As the Wuhan coronavirus is on track to sicken some 15,000 people worldwide, the United States will starting at 5 p.m. ET Sunday strictly cut down on travel from China and impose tough quarantine regulations.
Under new rules that are said to be temporary, U.S. citizens coming home after staying in China’s Hubei Province within the past two weeks must undergo up to 14 days of mandatory quarantine.
U.S. citizens who had been elsewhere in China within same time period must undergo a “proactive entry health screening” at their port of entry as well as up to two weeks of “monitored self-quarantine,” according to the U.S. Department of Health and Human Services.
In addition, under a presidential proclamation, foreign nationals deemed to “pose a risk of transmitting” the coronavirus will be blocked from entering the U.S.
“As a result, foreign nationals, other than immediate family of U.S. citizens and permanent residents, who have traveled to China within the last 14 days will be denied entry into the U.S. for this time.”

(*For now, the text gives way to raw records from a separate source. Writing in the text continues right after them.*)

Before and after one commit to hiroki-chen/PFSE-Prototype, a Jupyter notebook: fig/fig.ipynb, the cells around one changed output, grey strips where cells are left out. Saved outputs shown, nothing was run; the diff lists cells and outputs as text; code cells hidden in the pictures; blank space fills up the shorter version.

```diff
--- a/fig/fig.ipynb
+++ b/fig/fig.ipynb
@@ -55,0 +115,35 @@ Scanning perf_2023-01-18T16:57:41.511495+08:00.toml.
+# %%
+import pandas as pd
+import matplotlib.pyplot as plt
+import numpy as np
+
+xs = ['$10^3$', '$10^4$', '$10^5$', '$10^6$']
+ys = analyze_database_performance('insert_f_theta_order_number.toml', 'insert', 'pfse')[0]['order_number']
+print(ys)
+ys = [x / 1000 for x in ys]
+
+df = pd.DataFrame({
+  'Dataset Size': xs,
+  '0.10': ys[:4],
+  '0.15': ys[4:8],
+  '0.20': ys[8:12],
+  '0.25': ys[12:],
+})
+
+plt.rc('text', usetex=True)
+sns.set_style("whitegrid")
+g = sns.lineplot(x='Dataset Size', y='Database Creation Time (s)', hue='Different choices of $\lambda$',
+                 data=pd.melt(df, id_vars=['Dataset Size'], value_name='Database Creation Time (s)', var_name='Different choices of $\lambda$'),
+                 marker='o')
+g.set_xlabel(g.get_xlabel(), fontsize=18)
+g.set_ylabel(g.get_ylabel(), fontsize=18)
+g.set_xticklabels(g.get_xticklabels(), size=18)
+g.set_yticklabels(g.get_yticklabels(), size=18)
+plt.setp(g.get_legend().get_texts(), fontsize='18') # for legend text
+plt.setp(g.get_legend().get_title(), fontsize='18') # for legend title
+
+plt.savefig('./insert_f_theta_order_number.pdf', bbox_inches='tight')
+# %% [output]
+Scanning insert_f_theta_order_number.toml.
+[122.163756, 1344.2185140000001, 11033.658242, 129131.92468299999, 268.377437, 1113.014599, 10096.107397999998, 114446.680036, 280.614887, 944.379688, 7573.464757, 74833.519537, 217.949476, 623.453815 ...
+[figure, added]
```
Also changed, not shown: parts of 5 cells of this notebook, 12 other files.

The move will likely take a toll on the nation’s travel and tourism industries, but could help slow the spread in the U.S., one virology expert told us.
“They likely will cut down the risk. But they won’t remove it unless they account for indirect travel from other countries,” said virology expert Ian Mackay, an adjunct assistant professor at School of Medicine at the University of Queensland in Australia, of such travel restrictions in general.